For many, 2014 marked the 20th anniversary of Britpop. 1994 gave us genre-defining albums including Suede’s Dog Man Star, Oasis’ Definitely Maybe, Blur’s Parklife, and Pulp’s His ‘n’ Hers, and Cool Britannia reached mainstream appeal across the United Kingdom. But for many bands, the best was yet to come.
Several classic albums in the Britpop genre are turning 20 in 2015, and these albums helped further entrench the sound into a cultural movement. It was in 1995, after all, that Britpop really reached its peak, and that year gave us classic long-players from the Verve, Elastica, Sleeper, Menswe@r, and Pulp’s grand masterpiece, Different Class.
Here’s a look at 10 of our favorite Britpop records turning the big 2-0 in the year ahead.
Sleeper — Smart (Released 13 February 1995)
Before Louise Wener and the Sleeperblokes wrote the Britpop anthems found on their 1996 release The It Girl, the band was finding its sound on the plucky Smart, a rock-oriented record in contrast to more well-rounded pop of the prior release. Refreshing tracks like “Bedhead,” “Delicious,” and “Swallow” showed Wener owning her sexuality in the pre-Girl Power era.
Britpop was largely a boys’ club, but Justine Frischmann, Donna Matthews, and Annie Holland gave the scene a kick up the arse (with help from drummer Justin Welch) with their Doc Martens and Wire “inspired” riffs. The spiky Elastica LP has aged surprisingly well, with its tracks sounding just as cool today as they did in 1995.
Right from the start, Gene drew comparisons to the Smiths. While many Britpop bands sang about drinking, shagging, and taking drugs, Gene represented the genre’s sensitive side (with frontman Martin Rossiter also singing about drinking and shagging). Olympian is full of great melodies and thoughtful lyrics, and remains one of the most underrated Britpop albums ever.
Supergrass represented Britpop’s kookier side. Like many of their contemporaries, the band sang about taking drugs and partying but did so with a sound that was less mainstream, from the brash lad-punk of “Caught By The Fuzz” to the feel-good jam “Alright.” This approach — in addition to killer musicianship — would help Supergrass survive longer than most Britpop groups.
After 1993’s A Storm In Heaven, A Northern Soul saw the Verve bid farewell to their shoegaze roots. The band embraced the guitar-heavy pop-rock sound that was synonymous with Britpop and even gave us “Bittersweet Symphony’s” cooler older brother in “History.” Songs like “On Your Own” still hold up, proving Mad Richard Ashcroft’s unlikely genius.
Blur followed up 1994’s Parklife with another album filled with Britpop anthems, and another solid “piss off” declaration to any possible attempts at breaking in America. “Country House” battled Oasis’ “Roll With It” in the charts for the great Britpop showdown, with Blur ultimately winning, but The Great Escape has become more of a fan’s album.

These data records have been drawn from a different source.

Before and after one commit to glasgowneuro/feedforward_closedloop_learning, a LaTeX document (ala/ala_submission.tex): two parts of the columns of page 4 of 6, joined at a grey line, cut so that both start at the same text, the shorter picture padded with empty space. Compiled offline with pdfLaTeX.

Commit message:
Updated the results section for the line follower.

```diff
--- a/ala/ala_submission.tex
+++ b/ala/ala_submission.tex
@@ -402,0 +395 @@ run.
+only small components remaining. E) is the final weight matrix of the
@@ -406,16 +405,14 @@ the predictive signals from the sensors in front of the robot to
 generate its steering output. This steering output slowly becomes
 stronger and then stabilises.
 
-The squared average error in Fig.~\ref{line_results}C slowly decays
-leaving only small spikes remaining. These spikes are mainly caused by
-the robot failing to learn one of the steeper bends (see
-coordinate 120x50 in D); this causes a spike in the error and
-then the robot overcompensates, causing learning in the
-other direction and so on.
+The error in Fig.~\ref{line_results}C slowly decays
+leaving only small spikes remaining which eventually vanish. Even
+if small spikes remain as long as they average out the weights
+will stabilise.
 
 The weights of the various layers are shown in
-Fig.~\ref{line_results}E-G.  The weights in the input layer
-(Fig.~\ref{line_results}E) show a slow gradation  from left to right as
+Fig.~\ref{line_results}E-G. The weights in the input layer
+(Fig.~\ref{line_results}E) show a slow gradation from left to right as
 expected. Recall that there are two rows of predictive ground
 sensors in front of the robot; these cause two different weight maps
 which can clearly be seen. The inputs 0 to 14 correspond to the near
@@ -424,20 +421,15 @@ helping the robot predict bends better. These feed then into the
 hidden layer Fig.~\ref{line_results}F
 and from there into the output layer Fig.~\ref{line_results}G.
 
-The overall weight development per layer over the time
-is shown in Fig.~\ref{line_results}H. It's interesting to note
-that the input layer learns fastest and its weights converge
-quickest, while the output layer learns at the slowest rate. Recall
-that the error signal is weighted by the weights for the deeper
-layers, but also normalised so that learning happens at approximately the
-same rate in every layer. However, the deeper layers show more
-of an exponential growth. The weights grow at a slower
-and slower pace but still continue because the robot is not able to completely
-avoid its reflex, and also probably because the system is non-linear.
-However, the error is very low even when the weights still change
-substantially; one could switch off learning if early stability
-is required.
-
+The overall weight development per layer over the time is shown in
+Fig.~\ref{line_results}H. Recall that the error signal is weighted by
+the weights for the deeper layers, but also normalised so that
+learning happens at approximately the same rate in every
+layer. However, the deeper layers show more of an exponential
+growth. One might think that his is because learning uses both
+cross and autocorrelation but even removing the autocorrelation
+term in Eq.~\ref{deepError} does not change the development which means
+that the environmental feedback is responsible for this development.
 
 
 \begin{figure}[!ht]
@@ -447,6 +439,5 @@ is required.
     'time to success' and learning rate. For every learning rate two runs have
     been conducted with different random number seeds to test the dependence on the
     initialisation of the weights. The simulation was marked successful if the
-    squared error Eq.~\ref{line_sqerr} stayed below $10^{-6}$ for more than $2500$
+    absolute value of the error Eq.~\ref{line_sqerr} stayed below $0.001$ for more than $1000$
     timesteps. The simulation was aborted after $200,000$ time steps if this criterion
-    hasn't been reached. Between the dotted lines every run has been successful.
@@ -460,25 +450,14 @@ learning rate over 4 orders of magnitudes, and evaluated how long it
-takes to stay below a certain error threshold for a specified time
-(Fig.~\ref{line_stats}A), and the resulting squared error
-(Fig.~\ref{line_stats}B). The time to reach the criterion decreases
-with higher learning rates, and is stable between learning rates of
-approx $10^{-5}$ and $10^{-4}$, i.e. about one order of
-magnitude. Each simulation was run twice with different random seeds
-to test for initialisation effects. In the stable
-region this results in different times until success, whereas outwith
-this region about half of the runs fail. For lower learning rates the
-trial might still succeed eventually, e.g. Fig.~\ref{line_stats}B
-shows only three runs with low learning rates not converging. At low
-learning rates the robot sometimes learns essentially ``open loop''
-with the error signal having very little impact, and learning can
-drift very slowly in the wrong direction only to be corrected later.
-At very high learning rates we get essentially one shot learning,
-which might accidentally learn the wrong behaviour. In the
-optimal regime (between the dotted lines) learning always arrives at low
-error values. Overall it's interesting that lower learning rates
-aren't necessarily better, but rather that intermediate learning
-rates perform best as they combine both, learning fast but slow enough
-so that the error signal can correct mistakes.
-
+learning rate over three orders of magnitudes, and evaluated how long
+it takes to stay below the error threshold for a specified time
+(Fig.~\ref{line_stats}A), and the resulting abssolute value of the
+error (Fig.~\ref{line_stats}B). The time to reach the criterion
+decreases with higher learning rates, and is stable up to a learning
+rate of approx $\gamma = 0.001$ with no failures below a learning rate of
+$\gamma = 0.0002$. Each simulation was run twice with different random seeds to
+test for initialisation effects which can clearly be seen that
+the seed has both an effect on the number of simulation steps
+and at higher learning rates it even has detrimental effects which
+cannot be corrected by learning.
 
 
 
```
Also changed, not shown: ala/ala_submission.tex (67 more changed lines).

Oasis — (What’s the Story) Morning Glory? (2 October 1995)
Morning Glory is hot on Different Class‘ heels as a Britpop-defining record. The Gallagher brothers managed to break America with Morning Glory singles including “Wonderwall” and “Champagne Supernova,” thanks to their less England-centric lyrical content. This is the record that continues to inspire countless guitar bands worldwide, and cemented Oasis’ legacy as UK rock royalty.
Fronted by former La’s bassist John Power, Cast created sunny, guitar-driven Britpop with a mod influence. All Change’s singles, including “Finetime” and “Alright,” became Britpop hits, though the band never reached the commercial peaks of its Cool Britannia comrades.
Unfortunately for Menswe@r, very few critics took their debut album Nuisance seriously. The band appeared on the cover of Melody Maker before ever releasing any material, and tales of being signed at Camden’s Good Mixer stacked the odds against Johnny Dean and crew before they even began. Sure they were more style than substance, by design, but the ‘Swe@r also had some damn good pop tunes up their tailored sleeves. Nuisance still sounds like a Greatest Hits record.
Pulp had been around for nearly two decades before topping the charts with the Different Class single that epitomized Britpop, “Common People.” Building upon 1994’s His ‘n’ Hers, Different Class sums up the Britpop party with tales of seedy love, class warfare, and drugs. It’s a true masterpiece with absolutely no weak link.